*** Opening Records provided ***

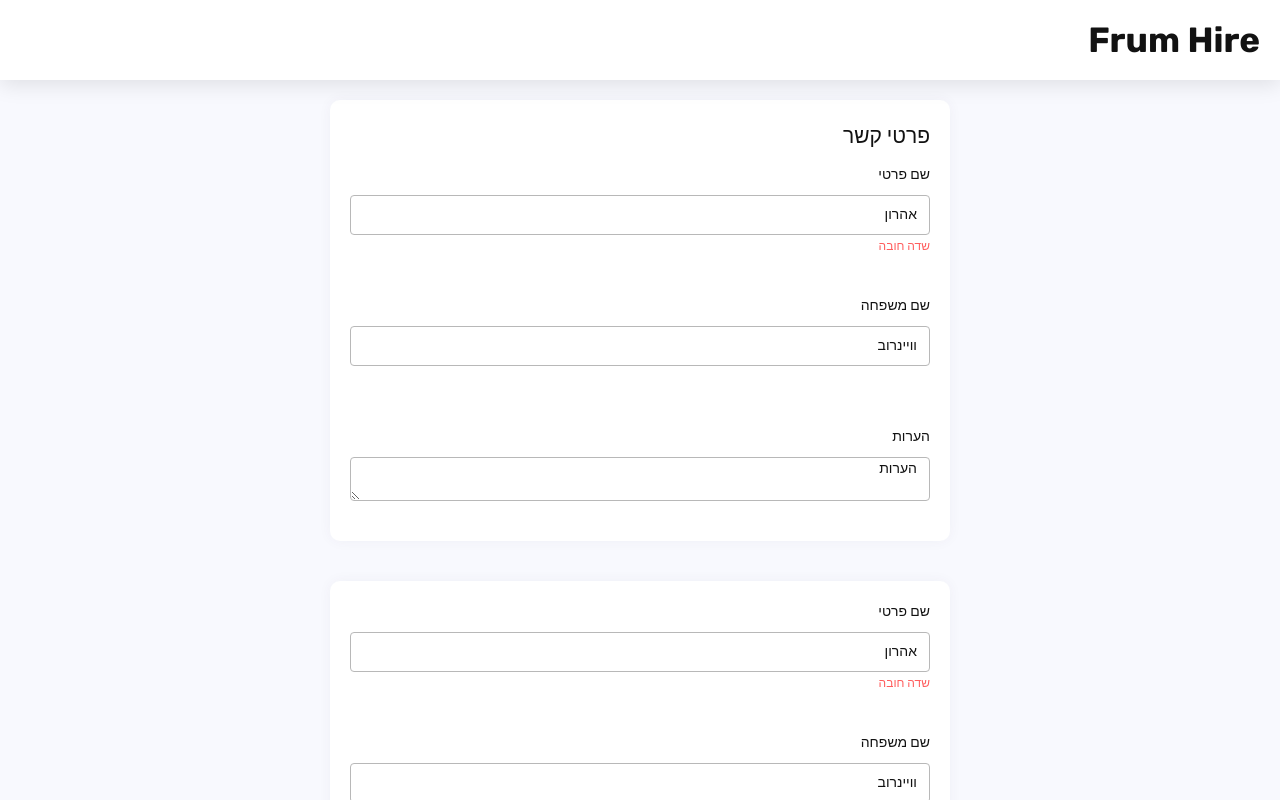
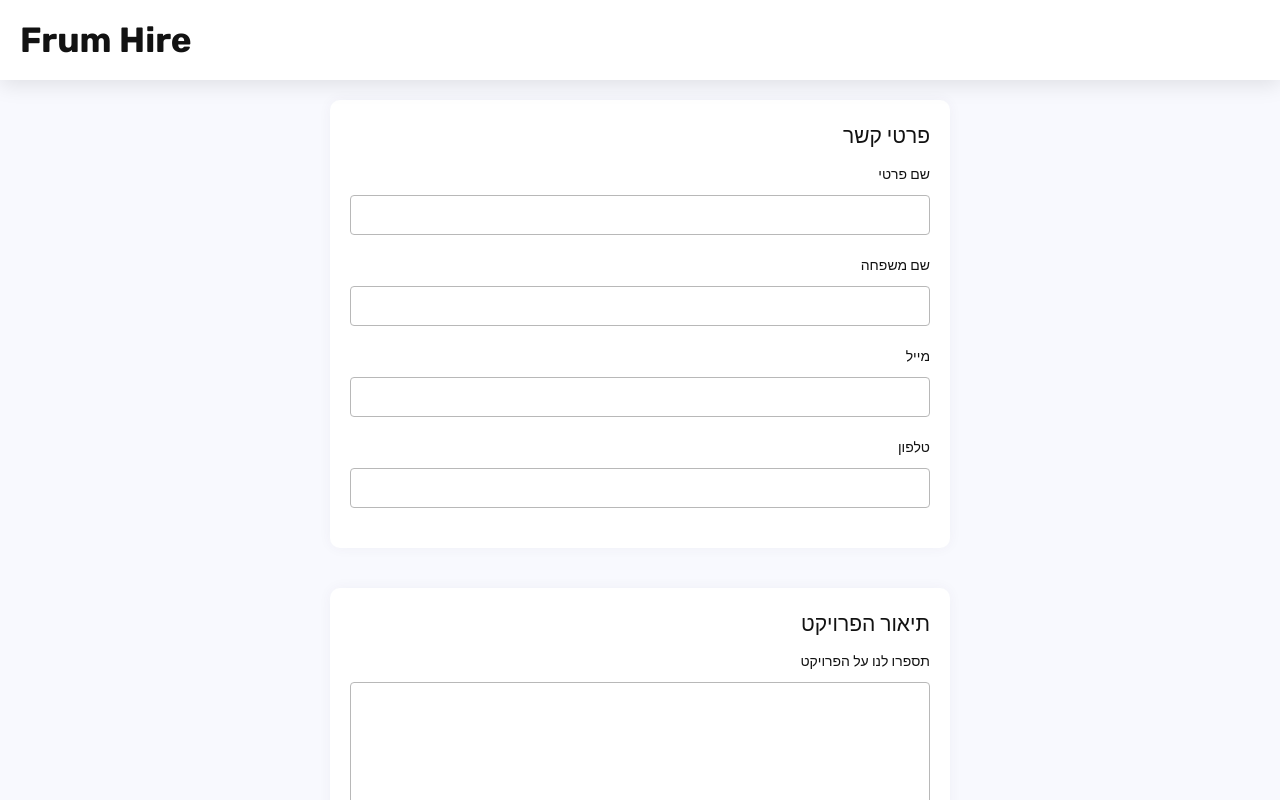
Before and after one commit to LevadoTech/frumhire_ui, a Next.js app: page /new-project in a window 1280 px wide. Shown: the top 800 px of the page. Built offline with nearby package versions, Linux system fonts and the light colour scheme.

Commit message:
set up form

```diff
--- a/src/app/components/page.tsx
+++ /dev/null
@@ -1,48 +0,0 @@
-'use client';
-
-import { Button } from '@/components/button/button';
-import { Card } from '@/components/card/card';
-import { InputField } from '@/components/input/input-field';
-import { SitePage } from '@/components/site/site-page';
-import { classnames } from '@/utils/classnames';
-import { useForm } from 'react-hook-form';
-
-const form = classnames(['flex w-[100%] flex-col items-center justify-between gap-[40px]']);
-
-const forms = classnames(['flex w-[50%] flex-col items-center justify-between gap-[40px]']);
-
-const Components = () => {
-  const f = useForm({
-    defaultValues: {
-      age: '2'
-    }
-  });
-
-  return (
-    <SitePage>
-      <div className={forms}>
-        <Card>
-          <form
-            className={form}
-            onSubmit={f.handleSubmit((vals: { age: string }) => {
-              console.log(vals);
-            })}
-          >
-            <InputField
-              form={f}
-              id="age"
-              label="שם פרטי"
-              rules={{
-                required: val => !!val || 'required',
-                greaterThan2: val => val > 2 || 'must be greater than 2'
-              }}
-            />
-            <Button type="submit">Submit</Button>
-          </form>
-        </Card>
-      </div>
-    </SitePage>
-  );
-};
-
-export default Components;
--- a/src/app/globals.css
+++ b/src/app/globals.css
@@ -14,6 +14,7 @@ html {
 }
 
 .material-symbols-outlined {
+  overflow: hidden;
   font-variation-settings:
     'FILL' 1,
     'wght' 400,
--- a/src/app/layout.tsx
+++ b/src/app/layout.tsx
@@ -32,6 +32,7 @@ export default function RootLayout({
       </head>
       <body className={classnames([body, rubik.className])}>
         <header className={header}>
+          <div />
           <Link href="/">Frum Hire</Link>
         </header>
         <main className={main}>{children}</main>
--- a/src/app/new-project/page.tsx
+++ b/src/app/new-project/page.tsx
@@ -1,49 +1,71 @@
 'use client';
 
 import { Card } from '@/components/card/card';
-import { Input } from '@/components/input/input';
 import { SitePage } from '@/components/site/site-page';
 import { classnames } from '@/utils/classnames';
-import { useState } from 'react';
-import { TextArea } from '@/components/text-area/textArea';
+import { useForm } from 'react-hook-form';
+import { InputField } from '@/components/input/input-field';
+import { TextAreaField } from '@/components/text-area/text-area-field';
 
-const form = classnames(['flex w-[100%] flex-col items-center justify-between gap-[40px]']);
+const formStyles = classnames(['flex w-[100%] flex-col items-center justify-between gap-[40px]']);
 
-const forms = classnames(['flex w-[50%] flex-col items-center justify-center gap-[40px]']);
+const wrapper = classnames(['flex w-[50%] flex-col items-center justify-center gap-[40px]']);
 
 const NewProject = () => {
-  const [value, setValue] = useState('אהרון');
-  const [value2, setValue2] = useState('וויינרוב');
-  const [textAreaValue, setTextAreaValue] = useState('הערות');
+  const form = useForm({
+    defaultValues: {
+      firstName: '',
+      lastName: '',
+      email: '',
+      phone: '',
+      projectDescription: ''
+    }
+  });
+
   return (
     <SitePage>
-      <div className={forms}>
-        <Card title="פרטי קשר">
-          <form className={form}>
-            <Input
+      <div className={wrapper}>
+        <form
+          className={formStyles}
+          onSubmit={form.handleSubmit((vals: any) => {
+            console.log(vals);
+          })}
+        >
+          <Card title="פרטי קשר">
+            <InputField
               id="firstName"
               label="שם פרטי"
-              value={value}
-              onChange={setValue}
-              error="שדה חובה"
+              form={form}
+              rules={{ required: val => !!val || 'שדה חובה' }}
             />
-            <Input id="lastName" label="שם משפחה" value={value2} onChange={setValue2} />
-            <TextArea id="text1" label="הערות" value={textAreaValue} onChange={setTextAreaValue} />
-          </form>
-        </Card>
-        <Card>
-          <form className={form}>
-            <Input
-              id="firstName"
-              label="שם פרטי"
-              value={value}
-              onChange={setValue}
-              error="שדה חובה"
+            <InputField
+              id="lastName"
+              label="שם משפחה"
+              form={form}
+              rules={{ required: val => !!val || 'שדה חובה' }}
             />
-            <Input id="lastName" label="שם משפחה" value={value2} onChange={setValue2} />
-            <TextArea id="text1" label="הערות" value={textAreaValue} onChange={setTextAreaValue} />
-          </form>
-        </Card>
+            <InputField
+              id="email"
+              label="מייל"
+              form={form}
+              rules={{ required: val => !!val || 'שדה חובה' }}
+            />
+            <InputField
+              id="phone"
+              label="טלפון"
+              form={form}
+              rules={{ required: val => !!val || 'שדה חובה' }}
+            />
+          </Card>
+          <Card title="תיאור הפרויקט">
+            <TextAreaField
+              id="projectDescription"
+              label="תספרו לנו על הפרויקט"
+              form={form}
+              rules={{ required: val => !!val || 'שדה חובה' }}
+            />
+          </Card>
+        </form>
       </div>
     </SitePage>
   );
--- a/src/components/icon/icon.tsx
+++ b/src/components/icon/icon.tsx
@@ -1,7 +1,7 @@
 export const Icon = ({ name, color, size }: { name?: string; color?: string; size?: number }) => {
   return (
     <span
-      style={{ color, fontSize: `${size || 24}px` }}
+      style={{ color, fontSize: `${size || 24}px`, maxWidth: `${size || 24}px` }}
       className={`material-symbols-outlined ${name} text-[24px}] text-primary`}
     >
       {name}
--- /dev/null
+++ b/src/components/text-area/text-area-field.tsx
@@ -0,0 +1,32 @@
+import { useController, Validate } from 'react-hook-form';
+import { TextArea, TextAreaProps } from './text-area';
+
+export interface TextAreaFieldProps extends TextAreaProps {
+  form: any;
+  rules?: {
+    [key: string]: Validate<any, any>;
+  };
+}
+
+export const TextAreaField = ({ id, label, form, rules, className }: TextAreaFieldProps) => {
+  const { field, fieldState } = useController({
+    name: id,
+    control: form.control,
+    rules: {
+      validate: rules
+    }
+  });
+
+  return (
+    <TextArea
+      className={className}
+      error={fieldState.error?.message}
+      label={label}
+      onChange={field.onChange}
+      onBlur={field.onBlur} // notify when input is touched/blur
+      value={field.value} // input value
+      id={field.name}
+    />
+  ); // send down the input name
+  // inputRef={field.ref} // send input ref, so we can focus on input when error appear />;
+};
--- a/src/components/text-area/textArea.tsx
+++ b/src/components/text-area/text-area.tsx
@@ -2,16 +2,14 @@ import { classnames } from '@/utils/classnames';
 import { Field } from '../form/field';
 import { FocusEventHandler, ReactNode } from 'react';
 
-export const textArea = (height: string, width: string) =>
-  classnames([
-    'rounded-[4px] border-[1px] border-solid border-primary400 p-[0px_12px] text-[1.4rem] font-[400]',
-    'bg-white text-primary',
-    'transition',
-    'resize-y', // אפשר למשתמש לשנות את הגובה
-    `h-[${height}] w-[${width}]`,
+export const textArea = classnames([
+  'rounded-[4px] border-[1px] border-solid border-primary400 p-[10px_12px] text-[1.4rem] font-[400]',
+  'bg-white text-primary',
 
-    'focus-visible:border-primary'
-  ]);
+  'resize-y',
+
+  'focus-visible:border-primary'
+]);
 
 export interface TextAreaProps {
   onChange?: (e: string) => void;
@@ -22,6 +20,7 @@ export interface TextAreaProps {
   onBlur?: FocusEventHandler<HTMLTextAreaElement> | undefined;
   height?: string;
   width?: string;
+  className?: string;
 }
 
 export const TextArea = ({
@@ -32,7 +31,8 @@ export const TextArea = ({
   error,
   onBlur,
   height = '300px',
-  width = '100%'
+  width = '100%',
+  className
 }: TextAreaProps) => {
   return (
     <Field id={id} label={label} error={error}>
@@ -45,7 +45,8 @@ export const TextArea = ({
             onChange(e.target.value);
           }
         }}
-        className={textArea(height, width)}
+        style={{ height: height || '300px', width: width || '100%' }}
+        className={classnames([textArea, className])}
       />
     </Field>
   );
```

*** Closing Records provided ***

§ Exercise objective:
Lines with the word "visible" in them are the answer; report each one from the data.

§ Completed exercise:
-    'focus-visible:border-primary'
+  'focus-visible:border-primary'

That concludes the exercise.